* _Material provided_
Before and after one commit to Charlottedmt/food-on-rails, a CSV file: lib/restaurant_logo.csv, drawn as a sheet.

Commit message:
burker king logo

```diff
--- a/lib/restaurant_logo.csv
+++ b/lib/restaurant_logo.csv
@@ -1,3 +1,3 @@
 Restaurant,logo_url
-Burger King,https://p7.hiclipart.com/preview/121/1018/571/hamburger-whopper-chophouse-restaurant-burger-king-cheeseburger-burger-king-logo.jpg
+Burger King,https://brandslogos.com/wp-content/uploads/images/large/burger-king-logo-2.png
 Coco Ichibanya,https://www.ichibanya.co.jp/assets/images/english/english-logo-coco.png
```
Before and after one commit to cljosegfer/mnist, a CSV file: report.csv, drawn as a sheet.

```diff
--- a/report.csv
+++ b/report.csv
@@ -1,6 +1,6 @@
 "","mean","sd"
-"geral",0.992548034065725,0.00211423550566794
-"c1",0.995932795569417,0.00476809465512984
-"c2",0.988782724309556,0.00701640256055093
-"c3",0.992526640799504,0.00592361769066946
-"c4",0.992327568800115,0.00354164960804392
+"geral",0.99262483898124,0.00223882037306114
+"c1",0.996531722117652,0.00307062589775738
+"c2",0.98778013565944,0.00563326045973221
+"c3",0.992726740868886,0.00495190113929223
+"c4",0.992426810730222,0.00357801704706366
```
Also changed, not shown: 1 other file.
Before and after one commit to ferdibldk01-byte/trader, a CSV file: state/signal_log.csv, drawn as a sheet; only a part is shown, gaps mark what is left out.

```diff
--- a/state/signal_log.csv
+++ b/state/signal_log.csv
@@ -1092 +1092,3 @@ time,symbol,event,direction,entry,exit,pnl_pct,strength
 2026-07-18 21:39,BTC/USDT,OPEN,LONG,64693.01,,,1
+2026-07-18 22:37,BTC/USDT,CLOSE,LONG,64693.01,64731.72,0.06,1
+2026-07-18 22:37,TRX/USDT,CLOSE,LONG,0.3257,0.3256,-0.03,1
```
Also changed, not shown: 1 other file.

* _Aim of the task_
Recreate the listing exactly, so that each entry reads as before.

* _Response to the task_
Before and after one commit to Charlottedmt/food-on-rails, a CSV file: lib/restaurant_logo.csv, drawn as a sheet.

Commit message:
burker king logo

```diff
--- a/lib/restaurant_logo.csv
+++ b/lib/restaurant_logo.csv
@@ -1,3 +1,3 @@
 Restaurant,logo_url
-Burger King,https://p7.hiclipart.com/preview/121/1018/571/hamburger-whopper-chophouse-restaurant-burger-king-cheeseburger-burger-king-logo.jpg
+Burger King,https://brandslogos.com/wp-content/uploads/images/large/burger-king-logo-2.png
 Coco Ichibanya,https://www.ichibanya.co.jp/assets/images/english/english-logo-coco.png
```
Before and after one commit to cljosegfer/mnist, a CSV file: report.csv, drawn as a sheet.

```diff
--- a/report.csv
+++ b/report.csv
@@ -1,6 +1,6 @@
 "","mean","sd"
-"geral",0.992548034065725,0.00211423550566794
-"c1",0.995932795569417,0.00476809465512984
-"c2",0.988782724309556,0.00701640256055093
-"c3",0.992526640799504,0.00592361769066946
-"c4",0.992327568800115,0.00354164960804392
+"geral",0.99262483898124,0.00223882037306114
+"c1",0.996531722117652,0.00307062589775738
+"c2",0.98778013565944,0.00563326045973221
+"c3",0.992726740868886,0.00495190113929223
+"c4",0.992426810730222,0.00357801704706366
```
Also changed, not shown: 1 other file.
Before and after one commit to ferdibldk01-byte/trader, a CSV file: state/signal_log.csv, drawn as a sheet; only a part is shown, gaps mark what is left out.

```diff
--- a/state/signal_log.csv
+++ b/state/signal_log.csv
@@ -1092 +1092,3 @@ time,symbol,event,direction,entry,exit,pnl_pct,strength
 2026-07-18 21:39,BTC/USDT,OPEN,LONG,64693.01,,,1
+2026-07-18 22:37,BTC/USDT,CLOSE,LONG,64693.01,64731.72,0.06,1
+2026-07-18 22:37,TRX/USDT,CLOSE,LONG,0.3257,0.3256,-0.03,1
```
Also changed, not shown: 1 other file.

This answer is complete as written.